- AIM OF THE EXERCISE: Using the listing below, report each line holding the string "Predictions".

- RECORDS FOR THIS EXERCISE:
%%
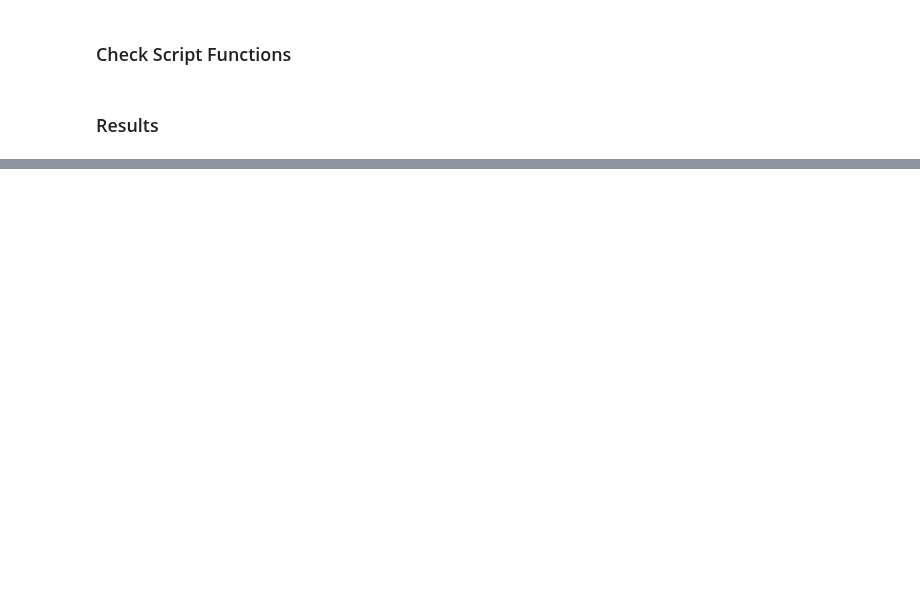
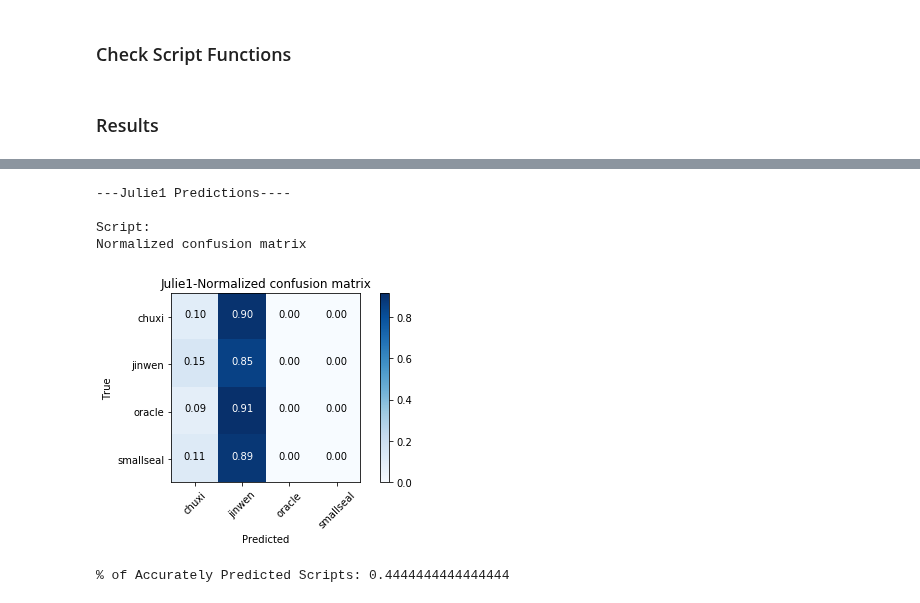
Before and after one commit to kimrharper/data_science_nltk, a Jupyter notebook: chinese_image/check_answers.ipynb, the cells around one changed output, grey strips where cells are left out. Cells and saved outputs as stored; diff of their text form; code cells hidden in the pictures; blank space fills up the shorter version.

```diff
--- a/chinese_image/check_answers.ipynb
+++ b/chinese_image/check_answers.ipynb
@@ -91,0 +142,11 @@ Percentage of Accurately Predicted Scripts: 0.8589743589743589
+# %%
+n = 'Julie1'
+print('\033[1m---{} Predictions----\033[0m'.format(n))
+check_script('julie-holdout_pred.csv','script',n)
+# %% [output]
+---Julie1 Predictions----
+
+Script:
+Normalized confusion matrix
+[figure, added]
+% of Accurately Predicted Scripts: 0.4444444444444444
```
Also changed, not shown: parts of 7 cells of this notebook, 9 other files.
%%
- RESPONSE:
+print('\033[1m---{} Predictions----\033[0m'.format(n))
+---Julie1 Predictions----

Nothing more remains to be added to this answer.